Monolithic Domes have been proven to withstand earthquakes, hurricanes, fires, and even gun shots. But what about an explosion? Thanks to a test by South Industries, we know the answer.
This test began in 2007 when South Industries began pursuing military complex structures. They were trying to balance force protection and rapid deployment for hostile areas, two considerations for the military.
When planning these structures it seemed that these domes would be able to resistant explosives, explains Andrew South, Vice President of Business Development at South Industries. The reinforced concrete used to make the dome paired with the shape of the structure makes it ideal for protection against explosive force. Although these calculations added up, the company wanted to test it out in actuality. “We can talk about these advantages in the abstract, but there is something about seeing it in action,” South stated.
To make this test a reality, the company used a small ultrathin Ecoshell with the minimum reinforcement. This structure had a thickness of 2 inches, while most Monolithic Domes are at least 3 inches thick, and FEMA approved structures even more. The idea was to prove that even at the weakest point a dome could provide sufficient protect from a blast.

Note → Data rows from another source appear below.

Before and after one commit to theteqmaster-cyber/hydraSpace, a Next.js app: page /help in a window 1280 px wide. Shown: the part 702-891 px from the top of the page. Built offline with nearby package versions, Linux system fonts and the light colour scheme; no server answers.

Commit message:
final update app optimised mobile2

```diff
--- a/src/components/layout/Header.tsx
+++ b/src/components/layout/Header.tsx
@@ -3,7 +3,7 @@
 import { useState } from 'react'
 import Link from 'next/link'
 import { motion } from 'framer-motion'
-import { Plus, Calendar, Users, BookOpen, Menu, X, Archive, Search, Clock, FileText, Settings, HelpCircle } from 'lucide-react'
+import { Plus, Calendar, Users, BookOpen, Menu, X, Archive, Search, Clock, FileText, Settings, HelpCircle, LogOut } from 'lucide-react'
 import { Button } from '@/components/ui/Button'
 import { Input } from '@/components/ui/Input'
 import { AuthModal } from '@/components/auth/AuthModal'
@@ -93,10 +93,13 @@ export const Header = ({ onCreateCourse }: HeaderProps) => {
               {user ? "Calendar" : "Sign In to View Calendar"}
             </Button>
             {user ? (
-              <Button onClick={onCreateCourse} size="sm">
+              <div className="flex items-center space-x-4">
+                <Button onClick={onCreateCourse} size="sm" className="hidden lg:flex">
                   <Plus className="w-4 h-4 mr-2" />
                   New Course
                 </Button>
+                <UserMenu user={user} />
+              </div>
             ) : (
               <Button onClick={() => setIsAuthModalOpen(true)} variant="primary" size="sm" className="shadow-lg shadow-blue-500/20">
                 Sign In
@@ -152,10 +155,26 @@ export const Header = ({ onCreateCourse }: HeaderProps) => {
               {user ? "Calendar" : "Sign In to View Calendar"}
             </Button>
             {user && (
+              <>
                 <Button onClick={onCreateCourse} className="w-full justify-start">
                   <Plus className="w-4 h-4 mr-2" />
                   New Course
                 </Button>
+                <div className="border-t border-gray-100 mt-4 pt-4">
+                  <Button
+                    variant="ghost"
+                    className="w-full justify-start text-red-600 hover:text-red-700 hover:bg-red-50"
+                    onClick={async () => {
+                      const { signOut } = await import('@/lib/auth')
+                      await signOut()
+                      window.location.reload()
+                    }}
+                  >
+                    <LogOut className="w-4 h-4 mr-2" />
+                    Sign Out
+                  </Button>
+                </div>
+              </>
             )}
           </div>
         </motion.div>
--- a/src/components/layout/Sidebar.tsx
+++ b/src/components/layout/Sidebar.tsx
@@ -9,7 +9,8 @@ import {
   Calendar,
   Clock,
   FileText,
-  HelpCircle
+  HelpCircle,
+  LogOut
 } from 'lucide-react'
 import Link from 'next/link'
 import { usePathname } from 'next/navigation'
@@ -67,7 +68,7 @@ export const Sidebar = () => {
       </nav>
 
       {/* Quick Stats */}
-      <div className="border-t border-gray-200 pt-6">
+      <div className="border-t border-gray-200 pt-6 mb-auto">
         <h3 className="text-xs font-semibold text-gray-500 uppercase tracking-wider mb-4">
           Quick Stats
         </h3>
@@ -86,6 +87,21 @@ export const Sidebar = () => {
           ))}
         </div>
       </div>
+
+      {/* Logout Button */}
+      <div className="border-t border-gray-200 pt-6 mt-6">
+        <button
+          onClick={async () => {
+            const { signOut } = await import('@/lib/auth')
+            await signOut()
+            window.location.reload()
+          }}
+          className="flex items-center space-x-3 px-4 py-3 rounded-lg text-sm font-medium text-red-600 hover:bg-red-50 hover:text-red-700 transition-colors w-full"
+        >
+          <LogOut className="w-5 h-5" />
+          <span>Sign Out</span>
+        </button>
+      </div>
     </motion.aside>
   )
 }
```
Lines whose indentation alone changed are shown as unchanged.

To facilitate the test, three different charges of dynamite were placed one foot away from the dome, which each charge getting successively larger. The first charge contained 2 sticks of dynamite, the combined force of 1 pound of high explosives. No damage was done to the dome. The second charge contained 5 sticks of dynamite, the combined forced of 2.5 pounds of high explosives. Once again, it did no damage to the dome. The third charge contained 8 sticks of dynamite, the combined force of 4 pounds of high explosives. This charge did some damage, creating a six inch hole in the concrete wall.
When speaking of the results, South explained that “this is a structure developed for low income housing in developing economies. As such it has a relatively smaller percentage of the blast-resistant capacity that traditional Monolithic Domes provide.” Even though this was a weaker dome, he stated the test “showed that even this ‘lite’ concrete dome shell could withstand multiple successive charges, increasing in force, before a relatively small penetration.”
South Industries was founded by Monolithic Dome co-inventor Randy South. The company is headquartered in Menan, Idaho and has built domes all over the world.
Watch the video below for the explosions: